Lost Highway, David Lynch’s 1997 neo-noir film, is returning to theaters in 4K restoration. The film will be released on June 24 at the Lincoln Centre in New York and the Nuart Theater in Los Angeles. Lynch himself supervises the restored version.
Lynch and Barry Gifford collaborated on the script. The psychological thriller is created by the director from an inventory of visuals and tells two different but intersecting stories. First, a jazz musician is accused of murdering his wife, whom he suspects of having an extramarital affair. In the other scenario, a young mechanic gets dragged into a web of lies and deception by a woman who is cheating on her mafia lover. The two stories are connected by the fact that the woman in both stories is played by Patricia Arquette.

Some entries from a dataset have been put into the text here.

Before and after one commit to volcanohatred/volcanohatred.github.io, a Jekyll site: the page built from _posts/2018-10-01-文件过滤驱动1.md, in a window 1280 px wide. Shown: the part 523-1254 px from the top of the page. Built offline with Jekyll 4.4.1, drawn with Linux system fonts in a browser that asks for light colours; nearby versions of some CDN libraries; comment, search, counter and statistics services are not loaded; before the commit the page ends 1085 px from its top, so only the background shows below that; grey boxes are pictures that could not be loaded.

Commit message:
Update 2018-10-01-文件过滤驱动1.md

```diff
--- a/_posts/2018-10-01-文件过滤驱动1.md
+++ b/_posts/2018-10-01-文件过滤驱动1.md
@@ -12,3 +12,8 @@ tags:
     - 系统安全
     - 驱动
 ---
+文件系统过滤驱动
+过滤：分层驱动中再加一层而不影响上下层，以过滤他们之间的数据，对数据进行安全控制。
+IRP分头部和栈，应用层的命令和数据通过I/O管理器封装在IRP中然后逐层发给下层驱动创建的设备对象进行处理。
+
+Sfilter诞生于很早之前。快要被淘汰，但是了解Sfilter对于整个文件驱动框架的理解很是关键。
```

Lynch created a noir hopeless and dreary universe filled with excess darkness, eroticism, and violence. The film received mixed reviews from reviewers and audiences at first, but it is now considered a cult masterpiece. During its three-week theatrical run, the film grossed $3.7 million in the United States. Lynch’s Lost Highway was the first of three Los Angeles-set films, which were followed by Mulholland Drive in 2001 and Inland Empire in 2006. Olga Neuwirth, an Austrian composer, also transformed the film into an opera.

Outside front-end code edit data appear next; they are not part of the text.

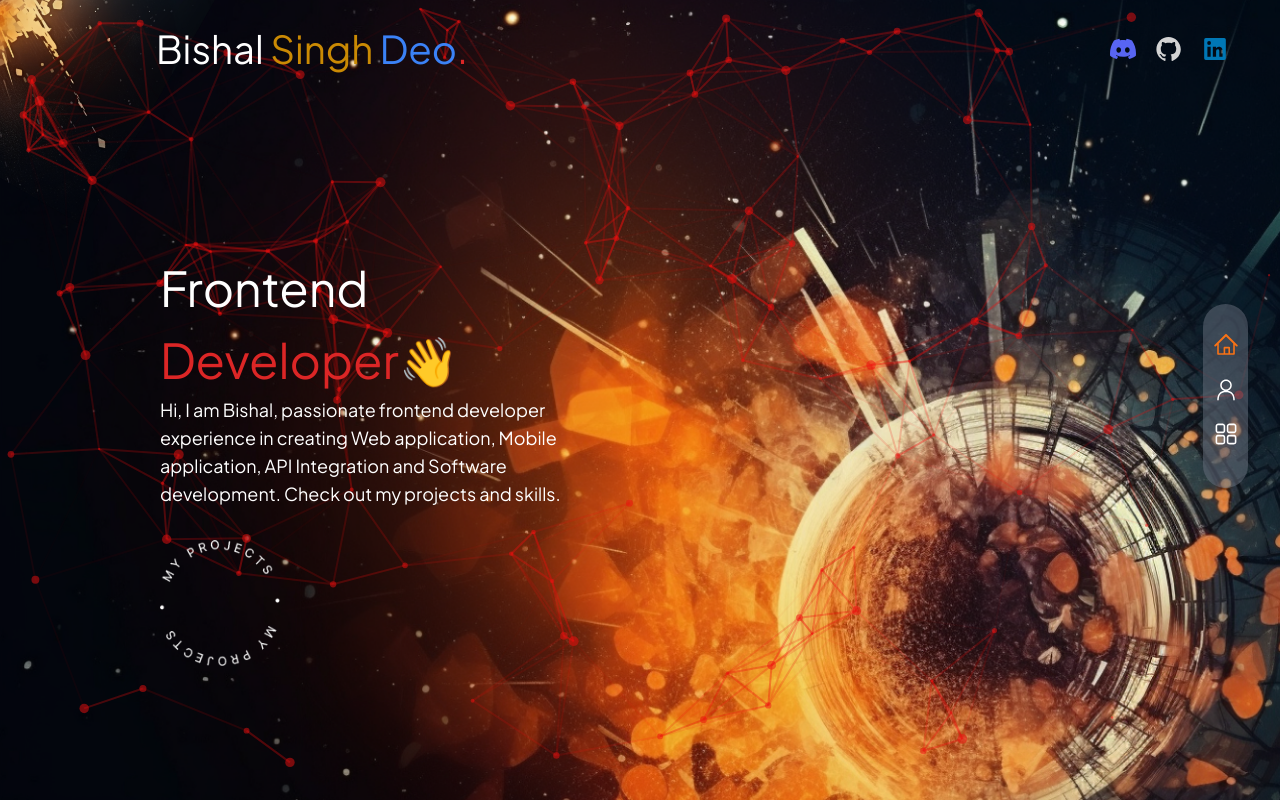
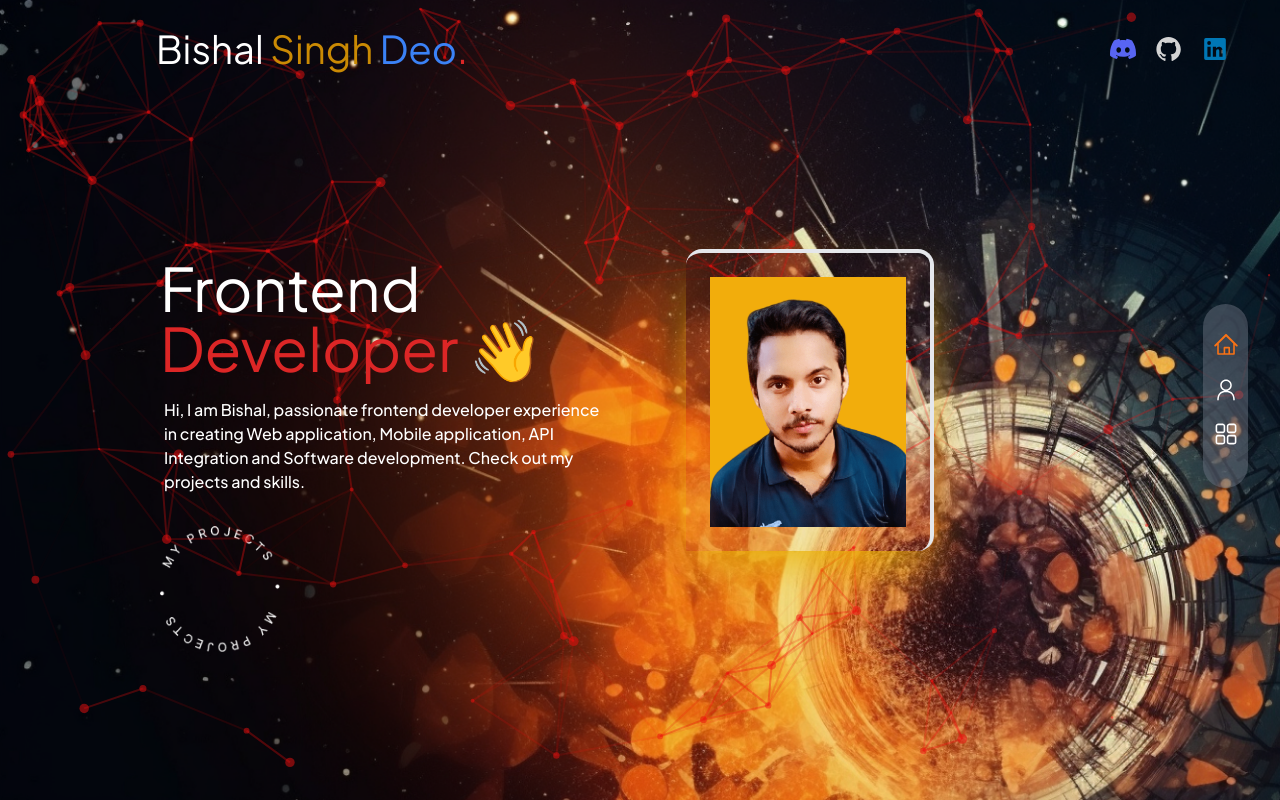
Before and after one commit to Bishalsnghd07/Portfolio-Bishal, a Next.js app: page / in a window 1280 px wide. Built offline with nearby package versions, Linux system fonts and the light colour scheme.

Commit message:
feat: recreate main component

```diff
--- a/app/page.tsx
+++ b/app/page.tsx
@@ -37,66 +37,64 @@ export default function Home() {
   //   }, false);
   // }
 
+  {/* <Image
+    src="/top-left-img.png"
+    alt="paint"
+    width={230}
+    height={230}
+    className="absolute left-0 top-0"
+    /> */}
+
   return (
-    <main className="flex items-center min-h-screen relative bg-cover bg-[url('/assets/bg-explosion.png')]">
+    <main className="grid min-h-screen bg-cover bg-[url('/assets/bg-explosion.png')]">
       <div className="absolute z-[2] right-0 top-0 h-[100vh] w-[100vw]">
         <Particle />
       </div>
 
-      {/* {isSmallScreen ? (
-        <motion.div className="absolute items-center justify-center right-20 left-20 md:right-40 bottom-0 z-[10] w-[200px]" variants={textVariants} initial="initial"
-        animate="animate">
-          <Image
-            src="/BishalSinghDeo2.png"
-            alt="BishalSinghDeo"
-            width={190}
-            height={190}
-            className="w-[190px] h-[190px] rounded-full border-4 border-amber-700"
-            />
-      </motion.div>
-      ) : (
-        <motion.div className="absolute bottom-0 lg:bottom-auto right-[4.3rem] md:right-[5.4rem] lg:right-[7.4rem] xl:right-[16rem] z-[10] xl:pl-[8rem]   rounded-md" variants={textVariants} initial="initial"
-        animate="animate">
-  <div className="bg-[url('/assets/shape-1.svg')] bg-no-repeat bg-right xl:w-[32rem] xl:h-[28.5rem] hidden xl:block">
-    <div className="flex items-center justify-center">
-      <Image
-        src="/BishalSinghDeo1.png"
-        alt="BishalSinghDeo"
-        width={529}
-        height={462}
-        // className="w-[220px] h-[220px] lg:w-[300px] lg:h-[300px] xl:h-[350px] xl:w-[370px] bg-bottom rounded-md"
-        className="flex w-[260px] h-[260px] xl:w-[20rem] xl:h-[20rem] rounded-none lg:rounded-full overflow-hidden"
-        />
-    </div>
-  </div>
-</motion.div>
-      )
-    } */}
-      <Image
-        src="/top-left-img.png"
-        alt="paint"
-        width={230}
-        height={230}
-        className="absolute left-0 top-0"
-        />
-
-      <motion.div className="flex flex-col gap-3 z-[10] pl-5 md:pl-40 pt-56 lg:pt-28" variants={textVariants} initial="initial"
-      animate="animate">
-        <motion.h1 className="text-[3rem] text-white max-w-[28.35rem]" variants={textVariants}> Frontend{" "}
-         <motion.span className="text-red-600" variants={textVariants}>Developer👋</motion.span>
-         <motion.p className='text-white text-lg' variants={textVariants}>Hi, I am Bishal, passionate frontend developer experience in creating Web application, Mobile application, API Integration and Software development. Check out my projects and skills.</motion.p>
-        </motion.h1>
-        <div className="relative w-[100px] h-[100px] md:w-[120px] md:h-[120px] mt-5">
+      <div className='grid grid-cols-1 md:grid-cols-2 gap-4 justify-center items-center'>
+        <motion.div className='flex flex-col justify-center items-start leading-7 p-5 md:pl-[10rem] md:max-w-[40rem] pt-[8rem] md:pt-[1.2rem]' variants={textVariants} initial="initial" animate="animate">
+          <h1 className='text-5xl lg:text-6xl text-white transition md:hover:translate-x-4 duration-500 cursor-pointer md:z-20'>Frontend{" "}
+          <span className='text-red-600'>Developer {isSmallScreen ? '' : '👋'}</span>
+          </h1>
+          <p className='text-white text-base font-sans font-medium pt-5 pl-1 leading-6 transition md:hover:translate-x-3 md:hover:text-slate-300 md:hover:scale-105 duration-500 md:z-20 cursor-pointer'>Hi, I am Bishal, passionate frontend developer experience in creating Web application, Mobile application, API Integration and Software development. Check out my projects and skills.</p>
+          <div className="w-[100px] h-[100px] md:w-[120px] md:h-[1rem] mt-8">
           <Image
             src="/assets/rounded-text.png"
             alt="projects"
             width={160}
             height={160}
-            className="slow-spin hidden md:block"
+            className="slow-spin hidden lg:block"
             />
         </div>
-      </motion.div>
+        </motion.div>
+        <motion.div className="hidden md:block z-20 pl-[2.4rem]" variants={textVariants} initial="initial" animate="animate">
+        <img
+          src="/BishalSinghDeo.png"
+          alt="Profile"
+          className='hover:bg-orange-400 transition duration-700 ease-in-out w-full p-6 md:max-w-[15.5rem] border-t-4 border-r-4 rounded-r-2xl shadow-2xl shadow-yellow-500 rounded-t-2xl'
+          />
+        </motion.div>
+
+      </div>
+
 
     </main>
   )
 }
+
+      // <motion.div className=" gap-4 z-[10] leading-[3.6rem] justify-center items-center" variants={textVariants} initial="initial"
+      // animate="animate">
+      //   <motion.h1 className="text-6xl text-white max-w-[28.35rem]" variants={textVariants}> Frontend{" "}
+      //    <motion.span className="text-red-600" variants={textVariants}>Developer👋</motion.span>
+      //    <motion.p className='text-white text-lg pt-5 leading-7' variants={textVariants}>Hi, I am Bishal, passionate frontend developer experience in creating Web application, Mobile application, API Integration and Software development. Check out my projects and skills.</motion.p>
+      //   </motion.h1>
+      //   </motion.div>
+      //   <div className=' right-[12rem] top-[8.8rem] justify-end items-end'>
+      //   <div className="relative hidden lg:block z-0 ml-10 before:absolute before:-top-14 before:-left-16 before:rounded-t-[25rem] before:w-full before:max-w-[25rem] before:h-full before:border-2 before:border-blue before:z-[-1]">
+          // <img
+          // src="/BishalSinghDeo1.png"
+          // alt="Profile"
+          // className='hover:filter hover:saturate-200 transition duration-500 z-40 w-full max-w-[25rem] md:max-w-[20.5rem]'
+          // />
+      //   </div>
+      //   </div>
```
Also changed, not shown: public/BishalSinghDeo.png.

The cult-favorite also stars Bill Pullman as musician Fred Madison, Balthazar Getty as young mechanic Pete Dayton, and Robert Blake as Mystery Man, in addition to Arquette as Renee Madison/Alice Wakefield. It also stars Natasha Gregson Wagner as Sheila, Gary Busey as Bill Dayton, and Robert Loggia as Dick Laurent.

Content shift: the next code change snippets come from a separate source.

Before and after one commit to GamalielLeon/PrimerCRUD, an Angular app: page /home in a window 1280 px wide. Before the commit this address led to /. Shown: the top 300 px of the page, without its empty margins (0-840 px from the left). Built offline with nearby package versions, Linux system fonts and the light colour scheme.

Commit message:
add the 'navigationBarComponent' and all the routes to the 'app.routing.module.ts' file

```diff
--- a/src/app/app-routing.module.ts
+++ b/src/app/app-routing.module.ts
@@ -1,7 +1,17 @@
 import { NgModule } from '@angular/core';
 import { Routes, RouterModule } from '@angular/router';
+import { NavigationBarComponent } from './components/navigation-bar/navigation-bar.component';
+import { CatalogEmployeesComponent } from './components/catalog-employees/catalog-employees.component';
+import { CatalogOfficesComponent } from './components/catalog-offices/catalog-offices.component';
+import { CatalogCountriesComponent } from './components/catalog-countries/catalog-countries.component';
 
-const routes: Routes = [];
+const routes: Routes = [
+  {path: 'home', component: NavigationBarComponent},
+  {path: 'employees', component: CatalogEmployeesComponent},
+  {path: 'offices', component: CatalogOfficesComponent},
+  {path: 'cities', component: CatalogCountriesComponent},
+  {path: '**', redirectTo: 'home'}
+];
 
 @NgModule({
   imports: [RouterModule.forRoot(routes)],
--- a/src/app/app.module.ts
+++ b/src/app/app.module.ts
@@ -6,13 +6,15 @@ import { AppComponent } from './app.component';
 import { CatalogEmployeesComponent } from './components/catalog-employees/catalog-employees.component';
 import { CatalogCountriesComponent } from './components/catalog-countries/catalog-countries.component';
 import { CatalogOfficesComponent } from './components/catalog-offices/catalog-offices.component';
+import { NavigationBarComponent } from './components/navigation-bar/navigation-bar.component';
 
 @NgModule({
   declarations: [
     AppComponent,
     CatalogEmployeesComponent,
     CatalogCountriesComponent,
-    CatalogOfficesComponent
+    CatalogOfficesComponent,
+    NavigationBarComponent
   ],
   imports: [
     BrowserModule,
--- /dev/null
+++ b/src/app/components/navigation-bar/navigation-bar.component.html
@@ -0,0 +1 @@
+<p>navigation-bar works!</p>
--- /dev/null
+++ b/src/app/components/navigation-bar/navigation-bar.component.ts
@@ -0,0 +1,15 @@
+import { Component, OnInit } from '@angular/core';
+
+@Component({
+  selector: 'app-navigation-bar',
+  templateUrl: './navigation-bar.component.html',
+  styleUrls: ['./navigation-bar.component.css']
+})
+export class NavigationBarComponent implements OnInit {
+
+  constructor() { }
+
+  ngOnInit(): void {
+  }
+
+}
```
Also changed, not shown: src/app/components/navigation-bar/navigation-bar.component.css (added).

Mary Sweeney, Tom Sternberg, and Deepak Nayar produced the film. The film includes an original background score composed by Angelo Badalamenti and Barry Adamson, as well as contributions by The Smashing Pumpkins, Rammstein, Nine Inch Nails, David Bowie, and Marilyn Manson.